* **TASK ITEM**: Copy everything in the data below exactly except the pictures.

* **DATASET RECORDS**:
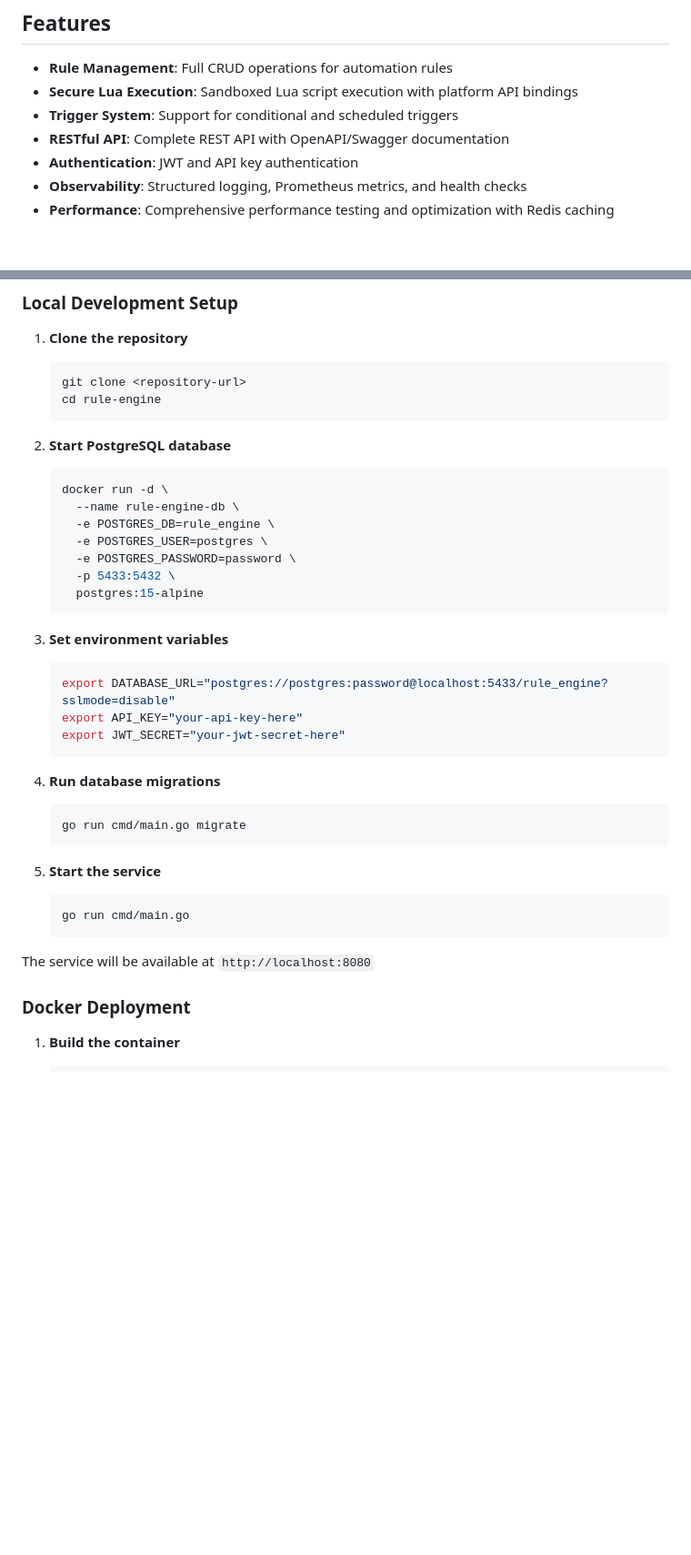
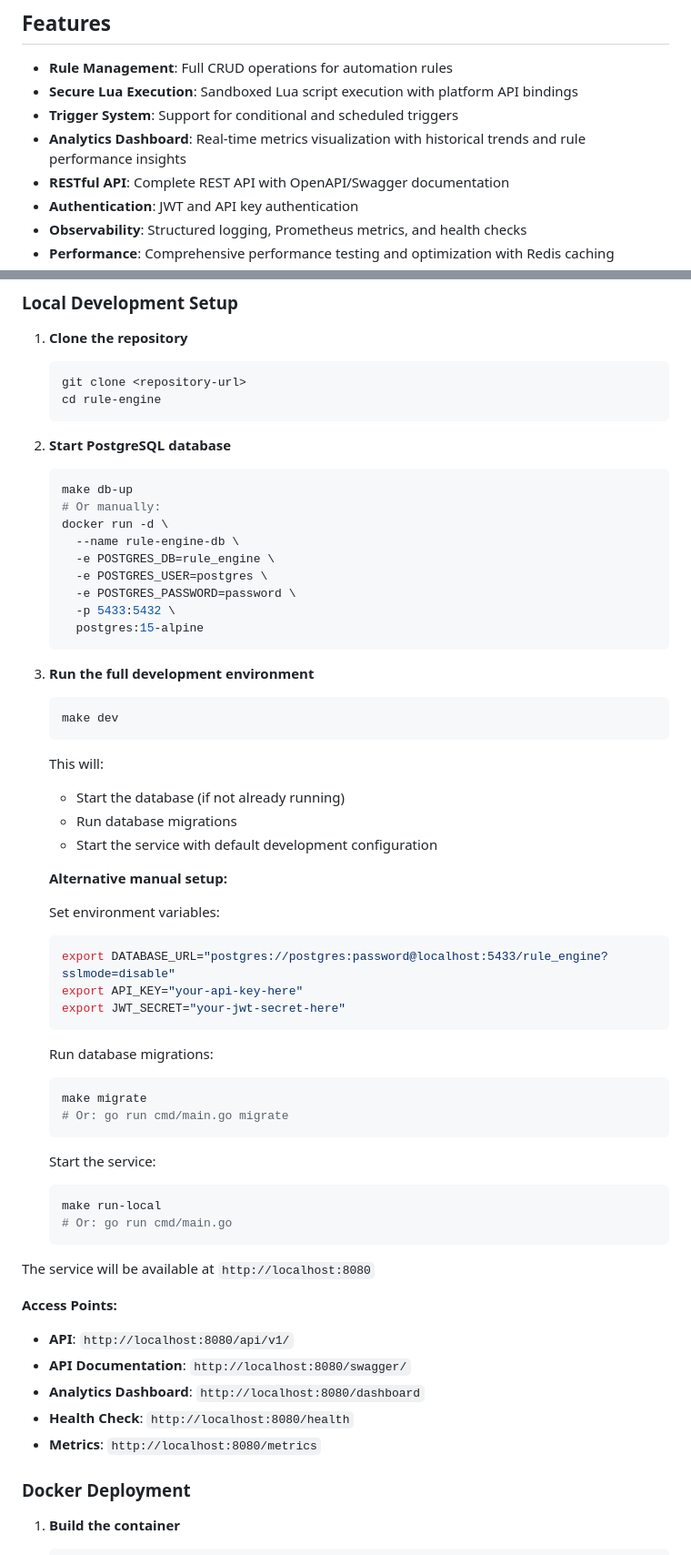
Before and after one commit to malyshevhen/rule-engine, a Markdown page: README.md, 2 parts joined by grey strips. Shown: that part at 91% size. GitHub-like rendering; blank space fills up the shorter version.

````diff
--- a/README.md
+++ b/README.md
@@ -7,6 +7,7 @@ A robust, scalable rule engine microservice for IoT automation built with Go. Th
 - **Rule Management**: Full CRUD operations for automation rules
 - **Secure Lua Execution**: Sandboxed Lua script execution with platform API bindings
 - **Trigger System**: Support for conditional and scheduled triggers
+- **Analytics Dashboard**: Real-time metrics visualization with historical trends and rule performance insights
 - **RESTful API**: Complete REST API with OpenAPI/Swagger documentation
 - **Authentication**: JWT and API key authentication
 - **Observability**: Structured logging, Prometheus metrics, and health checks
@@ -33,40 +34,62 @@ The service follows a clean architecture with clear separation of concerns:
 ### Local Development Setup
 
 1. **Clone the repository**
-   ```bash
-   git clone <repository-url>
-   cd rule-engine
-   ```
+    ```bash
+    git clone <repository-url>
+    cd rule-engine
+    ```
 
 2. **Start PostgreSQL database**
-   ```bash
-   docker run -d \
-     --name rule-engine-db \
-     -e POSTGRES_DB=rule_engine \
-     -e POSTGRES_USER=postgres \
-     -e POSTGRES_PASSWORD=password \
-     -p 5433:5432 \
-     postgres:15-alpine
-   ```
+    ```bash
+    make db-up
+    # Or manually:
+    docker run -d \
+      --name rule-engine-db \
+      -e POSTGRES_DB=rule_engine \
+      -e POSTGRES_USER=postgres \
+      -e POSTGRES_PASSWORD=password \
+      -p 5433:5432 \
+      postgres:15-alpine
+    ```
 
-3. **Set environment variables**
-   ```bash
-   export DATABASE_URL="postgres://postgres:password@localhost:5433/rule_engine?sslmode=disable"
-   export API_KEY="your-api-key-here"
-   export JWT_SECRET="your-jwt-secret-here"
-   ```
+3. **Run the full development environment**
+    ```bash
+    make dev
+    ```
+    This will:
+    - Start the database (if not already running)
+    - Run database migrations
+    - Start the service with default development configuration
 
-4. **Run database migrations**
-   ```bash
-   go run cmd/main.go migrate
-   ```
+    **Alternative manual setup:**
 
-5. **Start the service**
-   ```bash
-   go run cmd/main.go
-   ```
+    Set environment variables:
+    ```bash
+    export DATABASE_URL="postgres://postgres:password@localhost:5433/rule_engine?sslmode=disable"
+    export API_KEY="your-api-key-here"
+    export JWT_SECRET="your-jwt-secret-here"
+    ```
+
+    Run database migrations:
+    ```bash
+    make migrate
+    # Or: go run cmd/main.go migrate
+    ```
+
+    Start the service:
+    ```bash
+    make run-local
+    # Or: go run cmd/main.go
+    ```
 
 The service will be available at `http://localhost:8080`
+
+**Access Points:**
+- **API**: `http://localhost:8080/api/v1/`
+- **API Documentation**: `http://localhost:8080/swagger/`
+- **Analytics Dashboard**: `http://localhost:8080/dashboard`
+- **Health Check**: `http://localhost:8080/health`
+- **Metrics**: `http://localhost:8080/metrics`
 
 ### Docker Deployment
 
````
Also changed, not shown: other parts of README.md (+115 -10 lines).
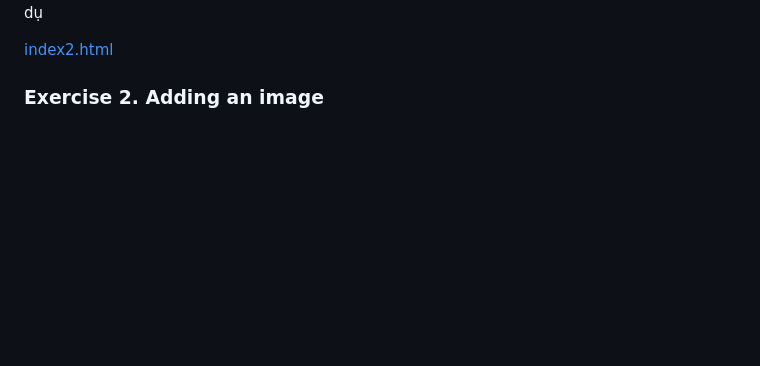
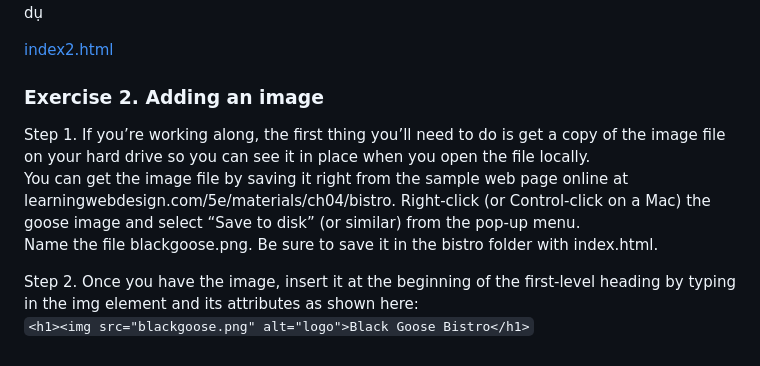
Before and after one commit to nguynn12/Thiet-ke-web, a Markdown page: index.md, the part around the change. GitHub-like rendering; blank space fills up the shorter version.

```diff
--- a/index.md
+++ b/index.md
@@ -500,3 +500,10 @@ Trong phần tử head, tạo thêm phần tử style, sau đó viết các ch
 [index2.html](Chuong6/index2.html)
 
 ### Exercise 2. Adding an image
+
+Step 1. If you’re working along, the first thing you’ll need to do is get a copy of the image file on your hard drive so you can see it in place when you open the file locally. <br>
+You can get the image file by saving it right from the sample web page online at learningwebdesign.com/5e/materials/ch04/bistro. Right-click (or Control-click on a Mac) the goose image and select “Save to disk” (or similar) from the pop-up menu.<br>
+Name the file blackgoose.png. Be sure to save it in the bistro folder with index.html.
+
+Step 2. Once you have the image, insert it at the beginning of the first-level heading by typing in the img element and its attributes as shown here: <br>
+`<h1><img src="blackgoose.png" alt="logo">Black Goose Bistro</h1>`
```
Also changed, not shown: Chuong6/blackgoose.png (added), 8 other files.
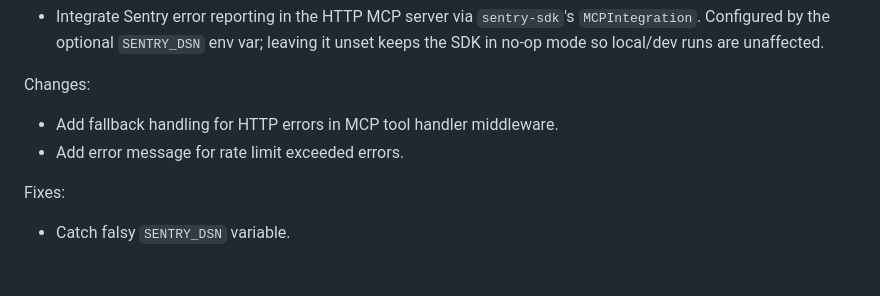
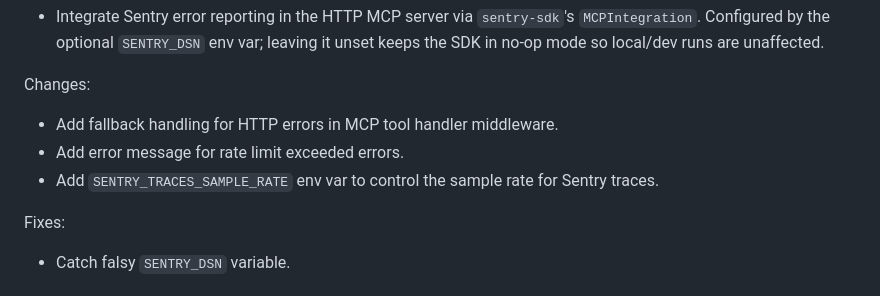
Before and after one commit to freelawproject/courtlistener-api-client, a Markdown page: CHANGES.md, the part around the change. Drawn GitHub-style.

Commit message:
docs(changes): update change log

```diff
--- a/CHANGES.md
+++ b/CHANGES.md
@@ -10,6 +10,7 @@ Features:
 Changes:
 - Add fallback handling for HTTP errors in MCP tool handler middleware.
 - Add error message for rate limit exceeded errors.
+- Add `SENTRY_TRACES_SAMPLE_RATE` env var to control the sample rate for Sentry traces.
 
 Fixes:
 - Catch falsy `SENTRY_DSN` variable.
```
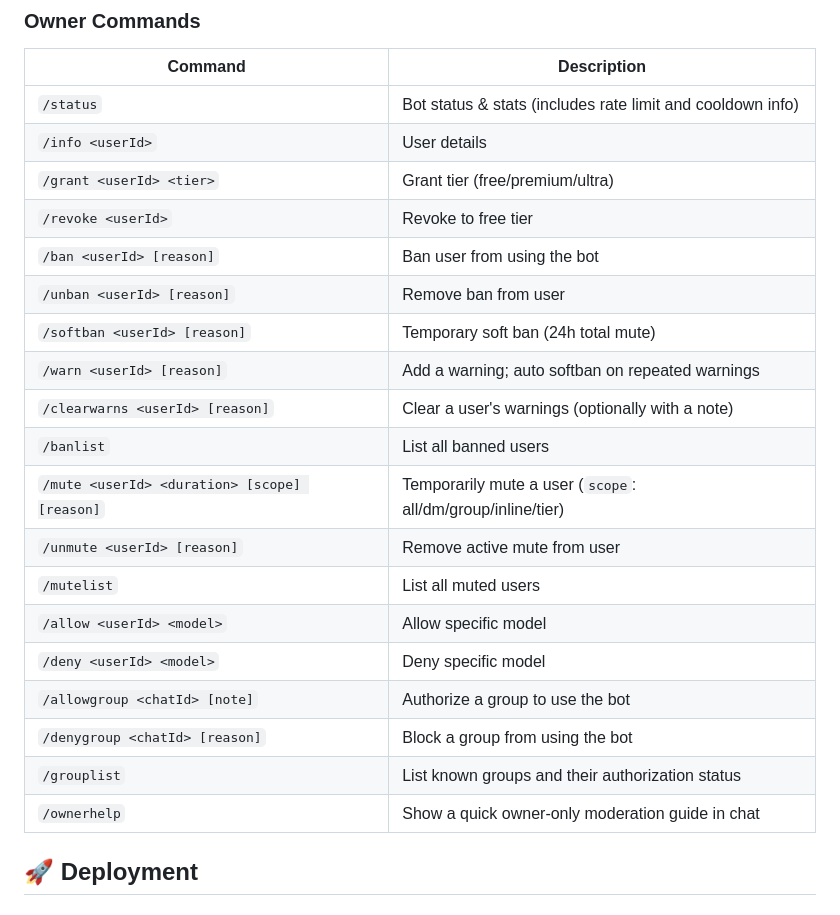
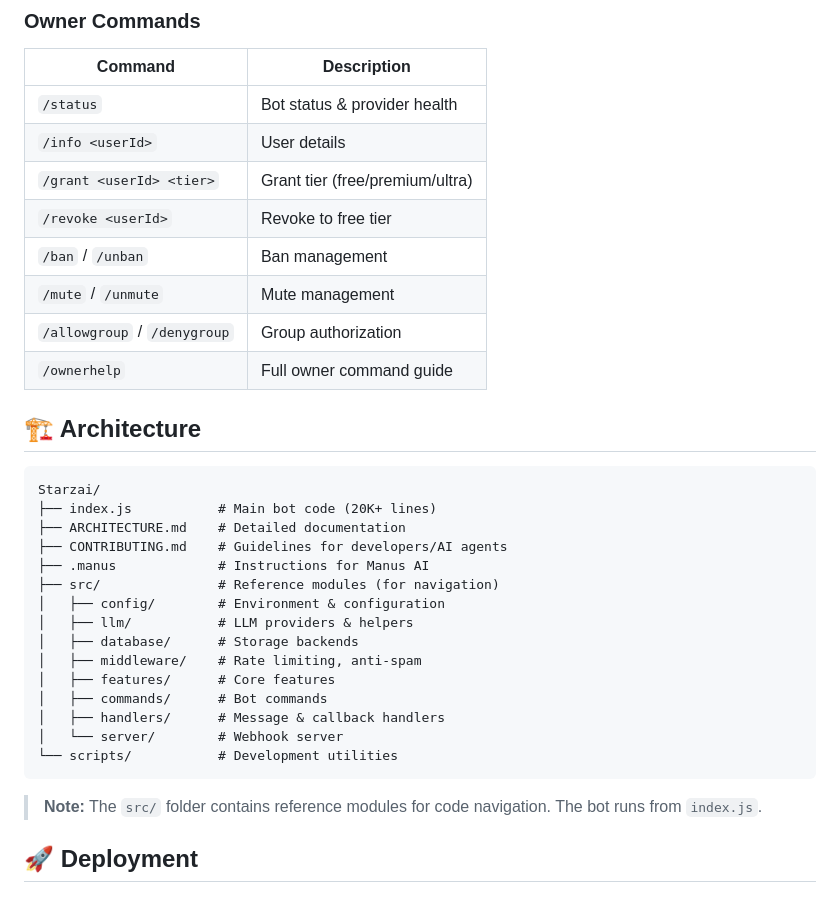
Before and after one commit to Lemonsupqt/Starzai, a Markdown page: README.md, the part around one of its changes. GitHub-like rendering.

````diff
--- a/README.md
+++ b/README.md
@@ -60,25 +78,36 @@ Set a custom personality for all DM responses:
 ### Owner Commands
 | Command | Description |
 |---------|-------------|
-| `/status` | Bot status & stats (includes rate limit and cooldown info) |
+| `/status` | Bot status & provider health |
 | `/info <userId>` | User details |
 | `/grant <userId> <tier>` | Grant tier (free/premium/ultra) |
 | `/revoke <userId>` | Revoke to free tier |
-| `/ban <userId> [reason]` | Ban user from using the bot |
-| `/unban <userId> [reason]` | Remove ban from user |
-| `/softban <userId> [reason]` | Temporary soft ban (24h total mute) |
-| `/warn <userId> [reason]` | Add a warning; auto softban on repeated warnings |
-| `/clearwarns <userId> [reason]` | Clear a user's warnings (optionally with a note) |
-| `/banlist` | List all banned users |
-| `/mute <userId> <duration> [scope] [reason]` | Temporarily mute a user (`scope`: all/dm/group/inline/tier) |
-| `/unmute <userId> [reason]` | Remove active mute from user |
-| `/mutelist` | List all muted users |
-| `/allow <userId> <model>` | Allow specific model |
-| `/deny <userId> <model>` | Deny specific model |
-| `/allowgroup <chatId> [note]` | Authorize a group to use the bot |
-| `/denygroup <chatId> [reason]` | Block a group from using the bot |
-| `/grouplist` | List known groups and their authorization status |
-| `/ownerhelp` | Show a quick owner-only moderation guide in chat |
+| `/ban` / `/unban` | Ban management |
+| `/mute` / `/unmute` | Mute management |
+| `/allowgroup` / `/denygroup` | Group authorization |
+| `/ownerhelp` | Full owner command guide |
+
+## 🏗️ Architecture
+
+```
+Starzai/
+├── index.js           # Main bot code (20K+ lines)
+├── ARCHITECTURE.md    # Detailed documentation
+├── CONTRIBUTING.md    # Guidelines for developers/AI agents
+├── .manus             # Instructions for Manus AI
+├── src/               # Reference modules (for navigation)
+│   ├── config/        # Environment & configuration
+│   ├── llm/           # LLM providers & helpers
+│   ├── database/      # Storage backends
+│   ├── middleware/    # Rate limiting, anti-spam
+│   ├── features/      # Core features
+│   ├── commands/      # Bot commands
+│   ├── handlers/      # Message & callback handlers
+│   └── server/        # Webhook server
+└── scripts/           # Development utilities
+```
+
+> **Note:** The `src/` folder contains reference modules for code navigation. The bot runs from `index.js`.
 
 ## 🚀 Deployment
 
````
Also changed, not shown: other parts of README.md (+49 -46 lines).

* **RESPONSE TO THIS TASK**:
Before and after one commit to malyshevhen/rule-engine, a Markdown page: README.md, 2 parts joined by grey strips. Shown: that part at 91% size. GitHub-like rendering; blank space fills up the shorter version.

````diff
--- a/README.md
+++ b/README.md
@@ -7,6 +7,7 @@ A robust, scalable rule engine microservice for IoT automation built with Go. Th
 - **Rule Management**: Full CRUD operations for automation rules
 - **Secure Lua Execution**: Sandboxed Lua script execution with platform API bindings
 - **Trigger System**: Support for conditional and scheduled triggers
+- **Analytics Dashboard**: Real-time metrics visualization with historical trends and rule performance insights
 - **RESTful API**: Complete REST API with OpenAPI/Swagger documentation
 - **Authentication**: JWT and API key authentication
 - **Observability**: Structured logging, Prometheus metrics, and health checks
@@ -33,40 +34,62 @@ The service follows a clean architecture with clear separation of concerns:
 ### Local Development Setup
 
 1. **Clone the repository**
-   ```bash
-   git clone <repository-url>
-   cd rule-engine
-   ```
+    ```bash
+    git clone <repository-url>
+    cd rule-engine
+    ```
 
 2. **Start PostgreSQL database**
-   ```bash
-   docker run -d \
-     --name rule-engine-db \
-     -e POSTGRES_DB=rule_engine \
-     -e POSTGRES_USER=postgres \
-     -e POSTGRES_PASSWORD=password \
-     -p 5433:5432 \
-     postgres:15-alpine
-   ```
+    ```bash
+    make db-up
+    # Or manually:
+    docker run -d \
+      --name rule-engine-db \
+      -e POSTGRES_DB=rule_engine \
+      -e POSTGRES_USER=postgres \
+      -e POSTGRES_PASSWORD=password \
+      -p 5433:5432 \
+      postgres:15-alpine
+    ```
 
-3. **Set environment variables**
-   ```bash
-   export DATABASE_URL="postgres://postgres:password@localhost:5433/rule_engine?sslmode=disable"
-   export API_KEY="your-api-key-here"
-   export JWT_SECRET="your-jwt-secret-here"
-   ```
+3. **Run the full development environment**
+    ```bash
+    make dev
+    ```
+    This will:
+    - Start the database (if not already running)
+    - Run database migrations
+    - Start the service with default development configuration
 
-4. **Run database migrations**
-   ```bash
-   go run cmd/main.go migrate
-   ```
+    **Alternative manual setup:**
 
-5. **Start the service**
-   ```bash
-   go run cmd/main.go
-   ```
+    Set environment variables:
+    ```bash
+    export DATABASE_URL="postgres://postgres:password@localhost:5433/rule_engine?sslmode=disable"
+    export API_KEY="your-api-key-here"
+    export JWT_SECRET="your-jwt-secret-here"
+    ```
+
+    Run database migrations:
+    ```bash
+    make migrate
+    # Or: go run cmd/main.go migrate
+    ```
+
+    Start the service:
+    ```bash
+    make run-local
+    # Or: go run cmd/main.go
+    ```
 
 The service will be available at `http://localhost:8080`
+
+**Access Points:**
+- **API**: `http://localhost:8080/api/v1/`
+- **API Documentation**: `http://localhost:8080/swagger/`
+- **Analytics Dashboard**: `http://localhost:8080/dashboard`
+- **Health Check**: `http://localhost:8080/health`
+- **Metrics**: `http://localhost:8080/metrics`
 
 ### Docker Deployment
 
````
Also changed, not shown: other parts of README.md (+115 -10 lines).
Before and after one commit to nguynn12/Thiet-ke-web, a Markdown page: index.md, the part around the change. GitHub-like rendering; blank space fills up the shorter version.

```diff
--- a/index.md
+++ b/index.md
@@ -500,3 +500,10 @@ Trong phần tử head, tạo thêm phần tử style, sau đó viết các ch
 [index2.html](Chuong6/index2.html)
 
 ### Exercise 2. Adding an image
+
+Step 1. If you’re working along, the first thing you’ll need to do is get a copy of the image file on your hard drive so you can see it in place when you open the file locally. <br>
+You can get the image file by saving it right from the sample web page online at learningwebdesign.com/5e/materials/ch04/bistro. Right-click (or Control-click on a Mac) the goose image and select “Save to disk” (or similar) from the pop-up menu.<br>
+Name the file blackgoose.png. Be sure to save it in the bistro folder with index.html.
+
+Step 2. Once you have the image, insert it at the beginning of the first-level heading by typing in the img element and its attributes as shown here: <br>
+`<h1><img src="blackgoose.png" alt="logo">Black Goose Bistro</h1>`
```
Also changed, not shown: Chuong6/blackgoose.png (added), 8 other files.
Before and after one commit to freelawproject/courtlistener-api-client, a Markdown page: CHANGES.md, the part around the change. Drawn GitHub-style.

Commit message:
docs(changes): update change log

```diff
--- a/CHANGES.md
+++ b/CHANGES.md
@@ -10,6 +10,7 @@ Features:
 Changes:
 - Add fallback handling for HTTP errors in MCP tool handler middleware.
 - Add error message for rate limit exceeded errors.
+- Add `SENTRY_TRACES_SAMPLE_RATE` env var to control the sample rate for Sentry traces.
 
 Fixes:
 - Catch falsy `SENTRY_DSN` variable.
```
Before and after one commit to Lemonsupqt/Starzai, a Markdown page: README.md, the part around one of its changes. GitHub-like rendering.

````diff
--- a/README.md
+++ b/README.md
@@ -60,25 +78,36 @@ Set a custom personality for all DM responses:
 ### Owner Commands
 | Command | Description |
 |---------|-------------|
-| `/status` | Bot status & stats (includes rate limit and cooldown info) |
+| `/status` | Bot status & provider health |
 | `/info <userId>` | User details |
 | `/grant <userId> <tier>` | Grant tier (free/premium/ultra) |
 | `/revoke <userId>` | Revoke to free tier |
-| `/ban <userId> [reason]` | Ban user from using the bot |
-| `/unban <userId> [reason]` | Remove ban from user |
-| `/softban <userId> [reason]` | Temporary soft ban (24h total mute) |
-| `/warn <userId> [reason]` | Add a warning; auto softban on repeated warnings |
-| `/clearwarns <userId> [reason]` | Clear a user's warnings (optionally with a note) |
-| `/banlist` | List all banned users |
-| `/mute <userId> <duration> [scope] [reason]` | Temporarily mute a user (`scope`: all/dm/group/inline/tier) |
-| `/unmute <userId> [reason]` | Remove active mute from user |
-| `/mutelist` | List all muted users |
-| `/allow <userId> <model>` | Allow specific model |
-| `/deny <userId> <model>` | Deny specific model |
-| `/allowgroup <chatId> [note]` | Authorize a group to use the bot |
-| `/denygroup <chatId> [reason]` | Block a group from using the bot |
-| `/grouplist` | List known groups and their authorization status |
-| `/ownerhelp` | Show a quick owner-only moderation guide in chat |
+| `/ban` / `/unban` | Ban management |
+| `/mute` / `/unmute` | Mute management |
+| `/allowgroup` / `/denygroup` | Group authorization |
+| `/ownerhelp` | Full owner command guide |
+
+## 🏗️ Architecture
+
+```
+Starzai/
+├── index.js           # Main bot code (20K+ lines)
+├── ARCHITECTURE.md    # Detailed documentation
+├── CONTRIBUTING.md    # Guidelines for developers/AI agents
+├── .manus             # Instructions for Manus AI
+├── src/               # Reference modules (for navigation)
+│   ├── config/        # Environment & configuration
+│   ├── llm/           # LLM providers & helpers
+│   ├── database/      # Storage backends
+│   ├── middleware/    # Rate limiting, anti-spam
+│   ├── features/      # Core features
+│   ├── commands/      # Bot commands
+│   ├── handlers/      # Message & callback handlers
+│   └── server/        # Webhook server
+└── scripts/           # Development utilities
+```
+
+> **Note:** The `src/` folder contains reference modules for code navigation. The bot runs from `index.js`.
 
 ## 🚀 Deployment
 
````
Also changed, not shown: other parts of README.md (+49 -46 lines).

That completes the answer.